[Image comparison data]

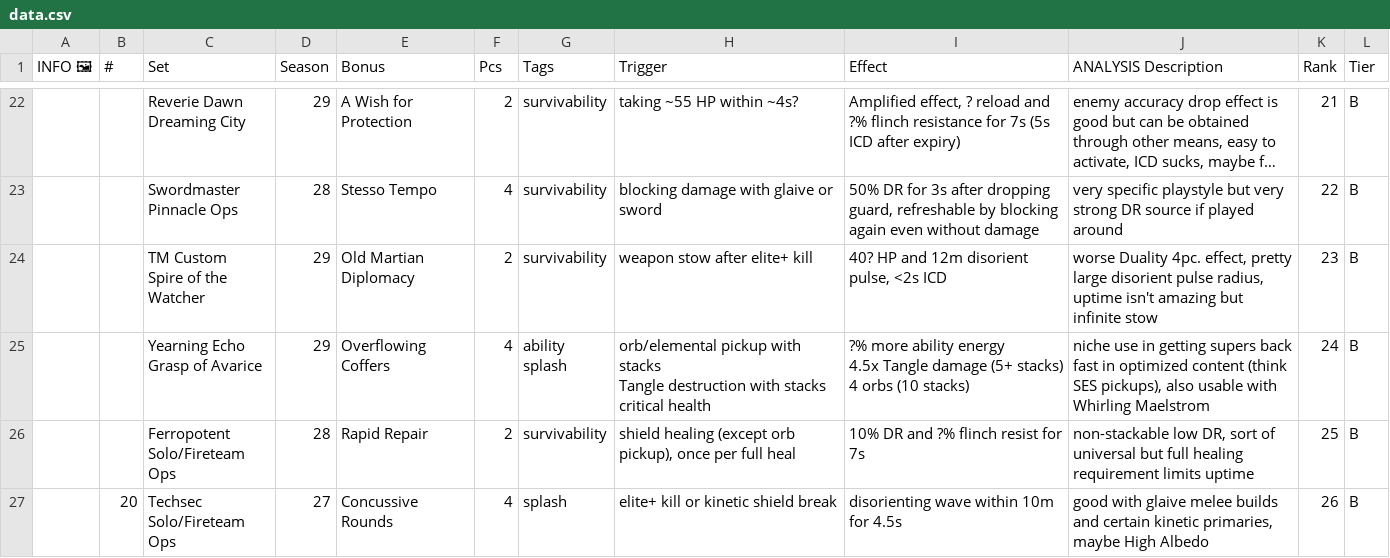
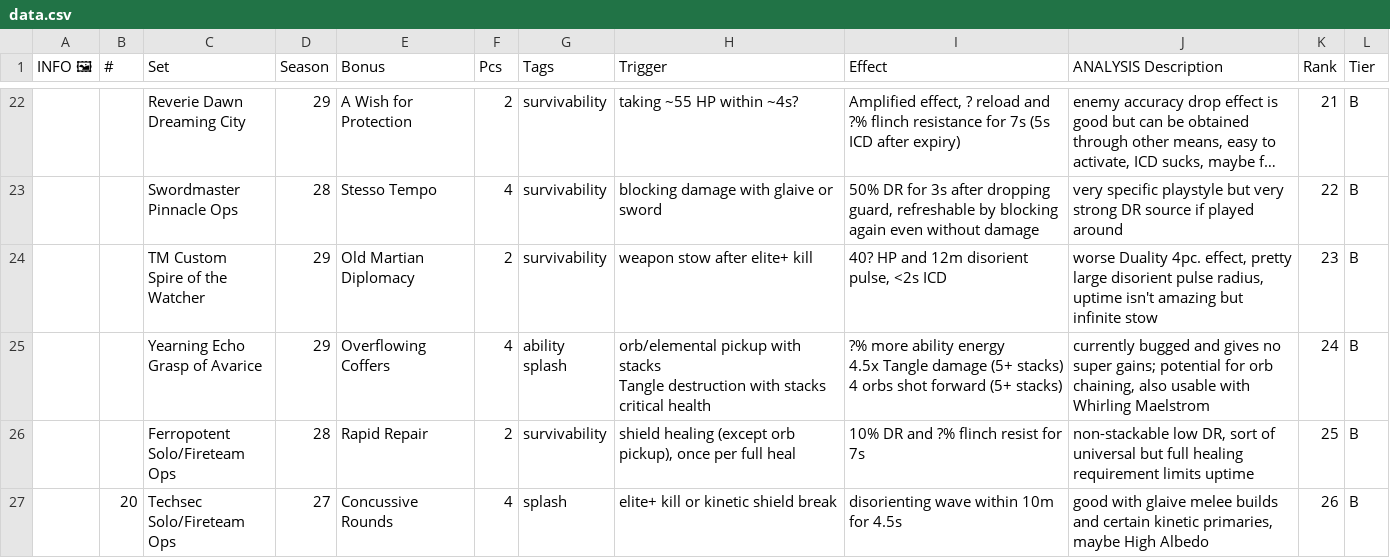
Before and after one commit to Revadike/d2armorwishlist, a CSV file: data.csv, drawn as a sheet; only a part is shown, gaps mark what is left out; long unchanged cells end in ….

```diff
--- a/data.csv
+++ b/data.csv
@@ -61,11 +61,11 @@ Pinnacle Ops","28","Stesso Tempo","4","survivability","blocking damage with glai
 Spire of the Watcher","29","Old Martian Diplomacy","2","survivability","weapon stow after elite+ kill","40? HP and 12m disorient pulse, <2s ICD","worse Duality 4pc. effect, pretty large disorient pulse radius, uptime isn't amazing but infinite stow","23","B"
-"","","Yearning Echo
-Grasp of Avarice","29","Overflowing Coffers","4","ability
-splash","orb/elemental pickup with stacks
-Tangle destruction with stacks
-critical health
-","?% more ability energy
-4.5x Tangle damage (5+ stacks)
-4 orbs (10 stacks)
-","niche use in getting supers back fast in optimized content (think SES pickups), also usable with Whirling Maelstrom","24","B"
+"","","Yearning Echo
+Grasp of Avarice","29","Overflowing Coffers","4","ability
+splash","orb/elemental pickup with stacks
+Tangle destruction with stacks
+critical health
+","?% more ability energy
+4.5x Tangle damage (5+ stacks)
+4 orbs shot forward (5+ stacks)
+","currently bugged and gives no super gains; potential for orb chaining, also usable with Whirling Maelstrom","24","B"
 "","","Ferropotent
```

* _WORK INSTRUCTION_: Could you set down every entry again exactly as written, leaving out any pictures?

* _RESULT_:
Before and after one commit to Revadike/d2armorwishlist, a CSV file: data.csv, drawn as a sheet; only a part is shown, gaps mark what is left out; long unchanged cells end in ….

```diff
--- a/data.csv
+++ b/data.csv
@@ -61,11 +61,11 @@ Pinnacle Ops","28","Stesso Tempo","4","survivability","blocking damage with glai
 Spire of the Watcher","29","Old Martian Diplomacy","2","survivability","weapon stow after elite+ kill","40? HP and 12m disorient pulse, <2s ICD","worse Duality 4pc. effect, pretty large disorient pulse radius, uptime isn't amazing but infinite stow","23","B"
-"","","Yearning Echo
-Grasp of Avarice","29","Overflowing Coffers","4","ability
-splash","orb/elemental pickup with stacks
-Tangle destruction with stacks
-critical health
-","?% more ability energy
-4.5x Tangle damage (5+ stacks)
-4 orbs (10 stacks)
-","niche use in getting supers back fast in optimized content (think SES pickups), also usable with Whirling Maelstrom","24","B"
+"","","Yearning Echo
+Grasp of Avarice","29","Overflowing Coffers","4","ability
+splash","orb/elemental pickup with stacks
+Tangle destruction with stacks
+critical health
+","?% more ability energy
+4.5x Tangle damage (5+ stacks)
+4 orbs shot forward (5+ stacks)
+","currently bugged and gives no super gains; potential for orb chaining, also usable with Whirling Maelstrom","24","B"
 "","","Ferropotent
```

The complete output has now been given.